Db2 supports the
IDENTITY keyword to create autoincremental columns. Several options are available.
Defining a basic IDENTITY column
Db2 IDENTITY columns are integer columns. Their types can be:
Autoincremental values can be:
GENERATED ALWAYS AS IDENTITY: The user cannot force a value.
GENERATED BY DEFAULT AS IDENTITY: A value is only generated when the user doesn’t specify one.
CREATE TABLE user ( id INT GENERATED ALWAYS AS IDENTITY, username VARCHAR(50) NOT NULL, password VARCHAR(50) NOT NULL, PRIMARY KEY (id) )
Specifying sequence options

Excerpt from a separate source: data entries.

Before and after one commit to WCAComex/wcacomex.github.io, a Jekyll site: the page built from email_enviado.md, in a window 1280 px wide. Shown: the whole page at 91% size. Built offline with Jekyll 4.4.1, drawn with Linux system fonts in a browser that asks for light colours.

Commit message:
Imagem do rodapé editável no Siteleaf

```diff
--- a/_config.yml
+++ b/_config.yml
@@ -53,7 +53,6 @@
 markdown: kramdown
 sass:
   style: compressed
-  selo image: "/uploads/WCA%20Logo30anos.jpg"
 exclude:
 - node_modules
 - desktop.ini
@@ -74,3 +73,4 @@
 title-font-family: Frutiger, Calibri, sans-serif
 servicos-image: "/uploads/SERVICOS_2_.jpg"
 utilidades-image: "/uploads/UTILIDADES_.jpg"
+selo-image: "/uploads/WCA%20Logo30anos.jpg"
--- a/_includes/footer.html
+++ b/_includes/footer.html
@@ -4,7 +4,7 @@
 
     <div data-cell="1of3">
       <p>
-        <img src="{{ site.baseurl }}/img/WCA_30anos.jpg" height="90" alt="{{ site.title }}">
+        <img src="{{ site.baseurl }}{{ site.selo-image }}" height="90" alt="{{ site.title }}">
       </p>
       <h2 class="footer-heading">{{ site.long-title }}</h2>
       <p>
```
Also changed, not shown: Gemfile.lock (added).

It is possible to specify options that affect the generated values. These are almost the same options that can be specified for a sequence:
START WITH: The first value that will be generated (default: 1).

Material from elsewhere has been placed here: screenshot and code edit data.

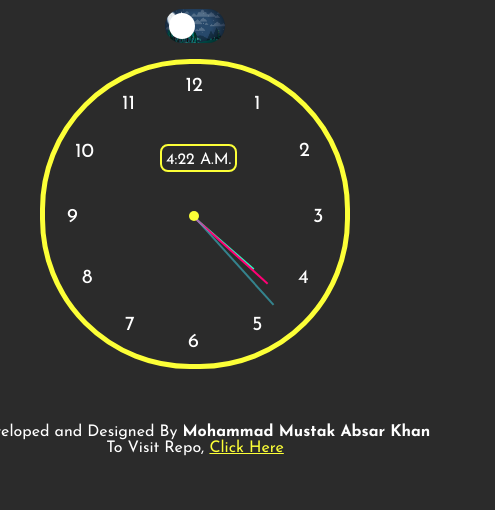
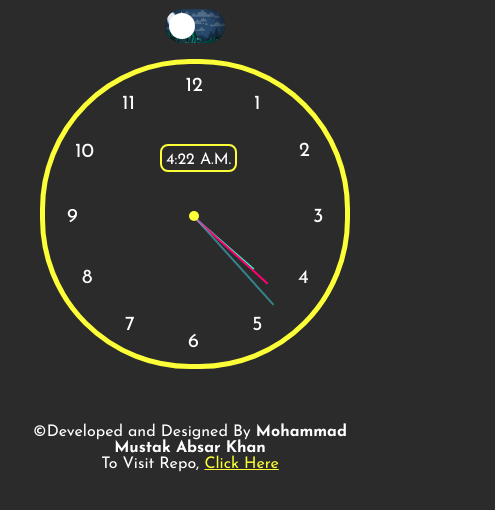
Before and after one commit to MustakAbsarKhan/analog-clock-js-sass, a plain HTML site: page index.html in a window 390 px wide. Shown: the part 216-726 px from the top of the page, 495 px wide, since content can reach past the window. Drawn offline with Linux system fonts and the light colour scheme.

Commit message:
mobile version feature added

```diff
--- a/scss/_mixins.scss
+++ b/scss/_mixins.scss
@@ -13,3 +13,27 @@
     top: $top;
     bottom: $bottom;
 };
+
+@mixin minifiedversion {
+    @media (max-width:600px) and (min-width:511px) {
+        @content;
+    };
+};
+
+@mixin minifiedversion2 {
+    @media (max-width:510px) and (min-width:471px) {
+        @content;
+    };
+};
+
+@mixin minifiedversion3 {
+    @media (max-width:415px) and (min-width:0px) {
+        @content;
+    };
+};
+
+@mixin minifiedversion4 {
+    @media (max-width:470px) and (min-width:416px) {
+        @content;
+    };
+};
--- a/scss/analogclock.scss
+++ b/scss/analogclock.scss
@@ -16,6 +16,18 @@ body{
     border: 5px solid color(border);
     position: absolute;
     color:$text-color;
+
+    @include minifiedversion{
+        right:100px;
+    };
+
+    @include minifiedversion2{
+        right:100px;
+    };
+
+    @include minifiedversion4{
+        right: 50px;
+    }
 
     & .heading{
         color:$text-color;
@@ -109,6 +121,18 @@ body{
         top:120%;
         & a{
             color:color(border);
-        }
-    }
+        };
+        @include minifiedversion2{
+            width: 400px;
+            left: -30px;
+        };
+        @include minifiedversion3{
+            width: 370px;
+            left:-40px;
+        };
+        @include minifiedversion4{
+            width: 370px;
+            left: -40px;
+        };
+    };
 };
```
Also changed, not shown: dist/css/analogclock.css, 2 other files.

INCREMENT BY: The increment to be added to generate the next value (default: 1).
MINVALUE: Values may cycle after reaching the maximum value. In this case, the
MINVALUEdetermines the value to be generated after reaching the maximum.

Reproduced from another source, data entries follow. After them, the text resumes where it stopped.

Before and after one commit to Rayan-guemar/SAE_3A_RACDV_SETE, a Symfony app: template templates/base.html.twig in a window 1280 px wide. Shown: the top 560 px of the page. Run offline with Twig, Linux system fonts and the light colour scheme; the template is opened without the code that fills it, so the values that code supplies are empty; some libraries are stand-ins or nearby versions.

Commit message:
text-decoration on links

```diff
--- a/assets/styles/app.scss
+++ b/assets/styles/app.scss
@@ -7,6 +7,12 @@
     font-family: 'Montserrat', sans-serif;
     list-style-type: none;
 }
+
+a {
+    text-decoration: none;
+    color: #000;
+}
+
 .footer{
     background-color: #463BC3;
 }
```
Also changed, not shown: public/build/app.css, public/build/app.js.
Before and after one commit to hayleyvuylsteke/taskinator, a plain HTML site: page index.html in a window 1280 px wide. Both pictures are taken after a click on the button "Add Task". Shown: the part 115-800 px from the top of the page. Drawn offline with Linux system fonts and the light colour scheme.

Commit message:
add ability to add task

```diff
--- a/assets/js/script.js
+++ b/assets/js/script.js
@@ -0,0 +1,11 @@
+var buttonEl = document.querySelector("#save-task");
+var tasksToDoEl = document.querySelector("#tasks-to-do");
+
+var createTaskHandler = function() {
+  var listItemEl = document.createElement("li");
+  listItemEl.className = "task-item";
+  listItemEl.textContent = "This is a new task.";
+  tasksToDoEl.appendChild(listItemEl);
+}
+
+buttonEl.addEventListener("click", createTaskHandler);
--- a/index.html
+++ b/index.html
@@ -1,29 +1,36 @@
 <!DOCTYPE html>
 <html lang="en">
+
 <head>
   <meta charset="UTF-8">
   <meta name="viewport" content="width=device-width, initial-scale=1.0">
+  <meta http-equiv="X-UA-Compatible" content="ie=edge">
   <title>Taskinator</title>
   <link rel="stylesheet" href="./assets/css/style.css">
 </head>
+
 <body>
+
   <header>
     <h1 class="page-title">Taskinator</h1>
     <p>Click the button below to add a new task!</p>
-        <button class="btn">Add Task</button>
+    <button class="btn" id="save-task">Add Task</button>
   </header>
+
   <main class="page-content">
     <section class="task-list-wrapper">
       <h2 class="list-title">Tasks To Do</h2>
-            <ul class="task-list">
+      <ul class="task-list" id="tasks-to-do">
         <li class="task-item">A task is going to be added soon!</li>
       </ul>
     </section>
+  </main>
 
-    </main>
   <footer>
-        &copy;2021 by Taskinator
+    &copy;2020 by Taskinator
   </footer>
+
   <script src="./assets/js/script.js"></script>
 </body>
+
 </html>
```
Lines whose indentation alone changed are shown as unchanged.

NO MINVALUEto disable.
MAXVALUE: The maximum allowed value.
NO MAXVALUEto disable.
NO CYCLE: Whether the values may cycle or not when
CACHE: How many next values should be kept into the cache to speed up insertions. To disable, specify
NO CACHE. Default:
- NOTE: If insertions can be made concurrently, using a cache may cause values to be created in a non-chronological order.
NO ORDER: Whether values should be generated in order. Default:
The spaces after
NO are optional. You can specify
CREATE TABLE user ( id INT GENERATED ALWAYS AS IDENTITY ( START WITH 10000 MAXVALUE 99999 NO CYCLE ), username VARCHAR(50) NOT NULL, password VARCHAR(50) NOT NULL, PRIMARY KEY (id) )
Ascending IDENTITY columns
It is possible to specify a negative
INCREMENT. In this case the first generated value will is defined by
START WITH or
MAXVALUE. If a
MINVALUE is specified, no lower values can be generated. If the values may cycle, the next generated value is determined by
id INT GENERATED ALWAYS AS IDENTITY ( START WITH 50 INCREMENT -2 MAXVALUE 100 MINVALUE 1 CYCLE ),
In this case, the first generated value is 50. The next is 48, then 46, etc. The lowest allowed value is
1, but in practice the lowest possible value is
2. The next generated value will be
Holes in IDENTITY columns
It is entirely possible to have missing numbers, or “holes”, in a
IDENTITY column. This most likely happens because some transactions failed, or were explicitly rolled back.
IDENTITY column close to its MAXVALUE: what to do
columns are normally used as primary keys. If a
column is close to its limit, we need to think how to generate new values.
However, because of the nature of
columns (they are sequences associated to a column), it is not possible to tell them to generate new values to fill the holes when needed.
IDENTITY column has the
CYCLE property, we can periodically delete the oldest values, so that they will be re-generated when needed.
If we cannot delete oldest values, we can change the data type of the
column. It’s very uncommon to need more values than those allowed by a
BIGINT is not big enough, we can use two
columns and build the primary key on both the columns:
id1 INT GENERATED ALWAYS AS IDENTITY, id2 INT GENERATED ALWAYS AS IDENTITY, PRIMARY KEY (id1, id2)
If the table is periodically completely emptied, we should use
TRUNCATE TABLE to empty it. In this way the table will be dropped and recreated from scratch, so its
columns will be reset.